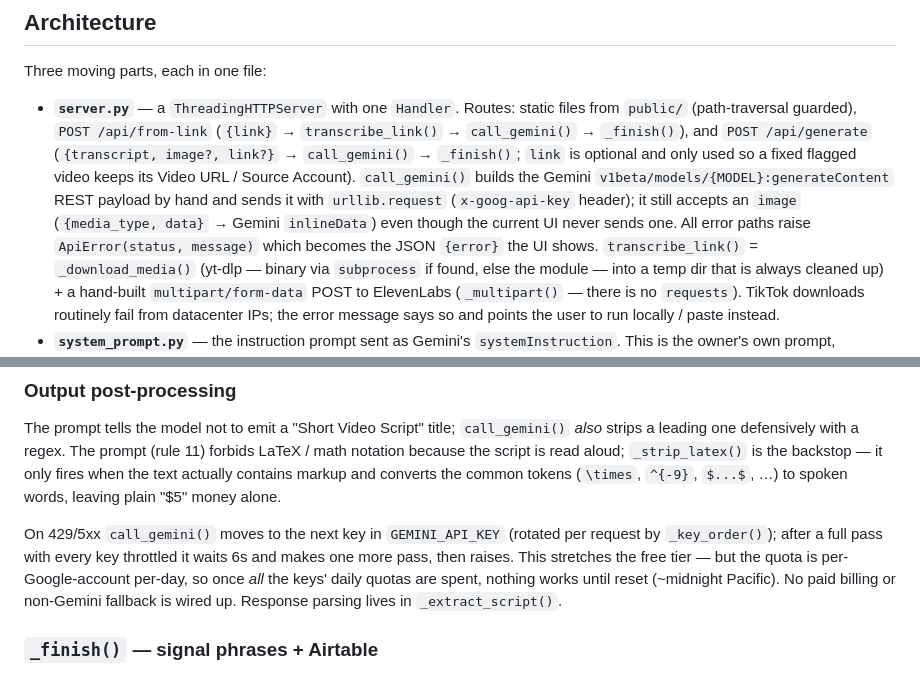
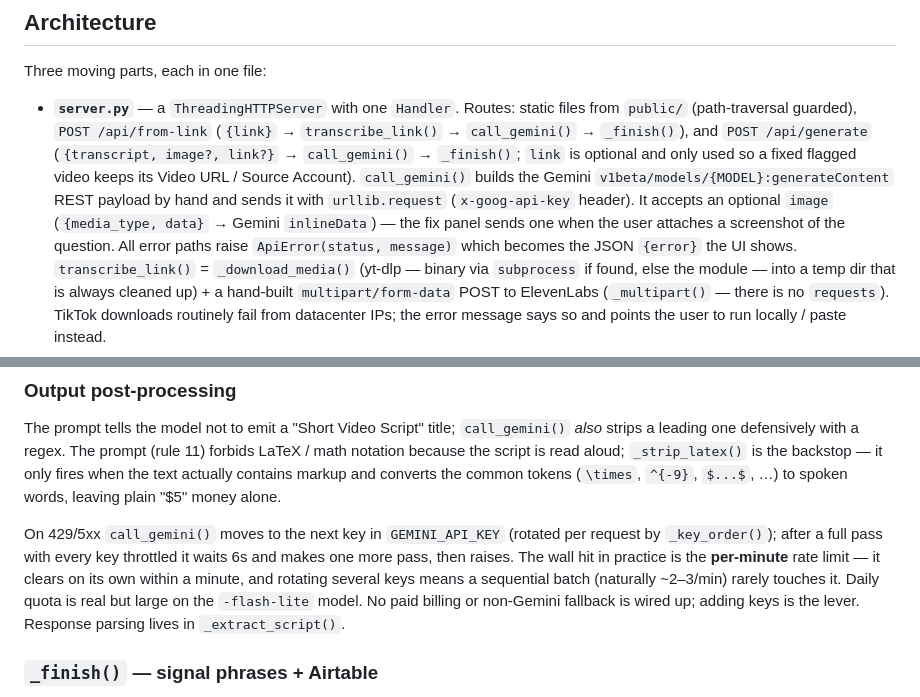
Before and after one commit to acew0rk/script-generator, a Markdown page: CLAUDE.md, 2 parts joined by grey strips. Rendered like a GitHub page.

Commit message:
CLAUDE.md: image is sent by the fix panel; per-minute is the real rate wall
Co-Authored-By: Claude Sonnet 5 <noreply@anthropic.com>

```diff
--- a/CLAUDE.md
+++ b/CLAUDE.md
@@ -77,10 +77,11 @@ Three moving parts, each in one file:
   `_finish()`; `link` is optional and only used so a fixed flagged video keeps
   its Video URL / Source Account).
   `call_gemini()` builds the Gemini `v1beta/models/{MODEL}:generateContent` REST
-  payload by hand and sends it with `urllib.request` (`x-goog-api-key` header);
-  it still accepts an `image` (`{media_type, data}` → Gemini `inlineData`) even
-  though the current UI never sends one. All error paths raise `ApiError(status,
-  message)` which becomes the JSON `{error}` the UI shows.
+  payload by hand and sends it with `urllib.request` (`x-goog-api-key` header).
+  It accepts an optional `image` (`{media_type, data}` → Gemini `inlineData`) —
+  the fix panel sends one when the user attaches a screenshot of the question.
+  All error paths raise `ApiError(status, message)` which becomes the JSON
+  `{error}` the UI shows.
   `transcribe_link()` = `_download_media()` (yt-dlp — binary via `subprocess` if
   found, else the module — into a temp dir that is always cleaned up) + a
   hand-built `multipart/form-data` POST to ElevenLabs (`_multipart()` — there is
@@ -121,10 +122,11 @@ money alone.
 
 On 429/5xx `call_gemini()` moves to the next key in `GEMINI_API_KEY` (rotated per
 request by `_key_order()`); after a full pass with every key throttled it waits 6s
-and makes one more pass, then raises. This stretches the free tier — but the
-quota is per-Google-account per-day, so once *all* the keys' daily quotas are
-spent, nothing works until reset (~midnight Pacific). No paid billing or
-non-Gemini fallback is wired up. Response parsing lives in `_extract_script()`.
+and makes one more pass, then raises. The wall hit in practice is the **per-minute**
+rate limit — it clears on its own within a minute, and rotating several keys means
+a sequential batch (naturally ~2–3/min) rarely touches it. Daily quota is real but
+large on the `-flash-lite` model. No paid billing or non-Gemini fallback is wired
+up; adding keys is the lever. Response parsing lives in `_extract_script()`.
 
 ### `_finish()` — signal phrases + Airtable
 
```
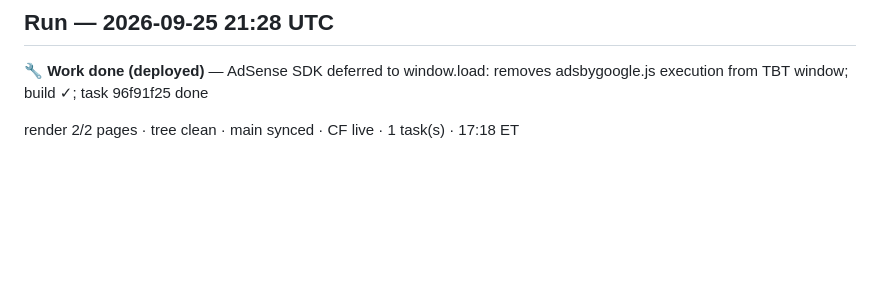
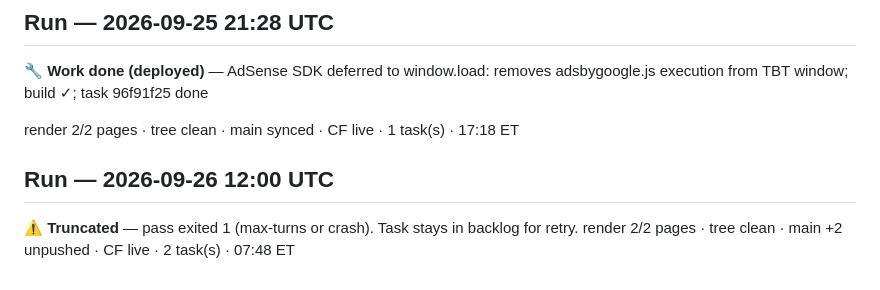
Before and after one commit to bourneash/rc-9, a Markdown page: ops/board/engineer-log.md, the part around the change. Rendered like a GitHub page; blank space fills up the shorter version.

Commit message:
chore(ops): update role board
fleet-git: automated hygiene sweep

```diff
--- a/ops/board/engineer-log.md
+++ b/ops/board/engineer-log.md
@@ -278,3 +278,7 @@ render 2/2 pages · tree clean (pending wrapper commit) · main synced · CF liv
 🔧 **Work done (deployed)** — AdSense SDK deferred to window.load: removes adsbygoogle.js execution from TBT window; build ✓; task 96f91f25 done
 
 render 2/2 pages · tree clean · main synced · CF live · 1 task(s) · 17:18 ET
+
+## Run — 2026-09-26 12:00 UTC
+
+⚠️ **Truncated** — pass exited 1 (max-turns or crash). Task stays in backlog for retry. render 2/2 pages · tree clean · main +2 unpushed · CF live · 2 task(s) · 07:48 ET
```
————
▸ **Exercise**: Leaving the pictures out, write out all the material above exactly.

▸ **Solution**:
Before and after one commit to acew0rk/script-generator, a Markdown page: CLAUDE.md, 2 parts joined by grey strips. Rendered like a GitHub page.

Commit message:
CLAUDE.md: image is sent by the fix panel; per-minute is the real rate wall
Co-Authored-By: Claude Sonnet 5 <noreply@anthropic.com>

```diff
--- a/CLAUDE.md
+++ b/CLAUDE.md
@@ -77,10 +77,11 @@ Three moving parts, each in one file:
   `_finish()`; `link` is optional and only used so a fixed flagged video keeps
   its Video URL / Source Account).
   `call_gemini()` builds the Gemini `v1beta/models/{MODEL}:generateContent` REST
-  payload by hand and sends it with `urllib.request` (`x-goog-api-key` header);
-  it still accepts an `image` (`{media_type, data}` → Gemini `inlineData`) even
-  though the current UI never sends one. All error paths raise `ApiError(status,
-  message)` which becomes the JSON `{error}` the UI shows.
+  payload by hand and sends it with `urllib.request` (`x-goog-api-key` header).
+  It accepts an optional `image` (`{media_type, data}` → Gemini `inlineData`) —
+  the fix panel sends one when the user attaches a screenshot of the question.
+  All error paths raise `ApiError(status, message)` which becomes the JSON
+  `{error}` the UI shows.
   `transcribe_link()` = `_download_media()` (yt-dlp — binary via `subprocess` if
   found, else the module — into a temp dir that is always cleaned up) + a
   hand-built `multipart/form-data` POST to ElevenLabs (`_multipart()` — there is
@@ -121,10 +122,11 @@ money alone.
 
 On 429/5xx `call_gemini()` moves to the next key in `GEMINI_API_KEY` (rotated per
 request by `_key_order()`); after a full pass with every key throttled it waits 6s
-and makes one more pass, then raises. This stretches the free tier — but the
-quota is per-Google-account per-day, so once *all* the keys' daily quotas are
-spent, nothing works until reset (~midnight Pacific). No paid billing or
-non-Gemini fallback is wired up. Response parsing lives in `_extract_script()`.
+and makes one more pass, then raises. The wall hit in practice is the **per-minute**
+rate limit — it clears on its own within a minute, and rotating several keys means
+a sequential batch (naturally ~2–3/min) rarely touches it. Daily quota is real but
+large on the `-flash-lite` model. No paid billing or non-Gemini fallback is wired
+up; adding keys is the lever. Response parsing lives in `_extract_script()`.
 
 ### `_finish()` — signal phrases + Airtable
 
```
Before and after one commit to bourneash/rc-9, a Markdown page: ops/board/engineer-log.md, the part around the change. Rendered like a GitHub page; blank space fills up the shorter version.

Commit message:
chore(ops): update role board
fleet-git: automated hygiene sweep

```diff
--- a/ops/board/engineer-log.md
+++ b/ops/board/engineer-log.md
@@ -278,3 +278,7 @@ render 2/2 pages · tree clean (pending wrapper commit) · main synced · CF liv
 🔧 **Work done (deployed)** — AdSense SDK deferred to window.load: removes adsbygoogle.js execution from TBT window; build ✓; task 96f91f25 done
 
 render 2/2 pages · tree clean · main synced · CF live · 1 task(s) · 17:18 ET
+
+## Run — 2026-09-26 12:00 UTC
+
+⚠️ **Truncated** — pass exited 1 (max-turns or crash). Task stays in backlog for retry. render 2/2 pages · tree clean · main +2 unpushed · CF live · 2 task(s) · 07:48 ET
```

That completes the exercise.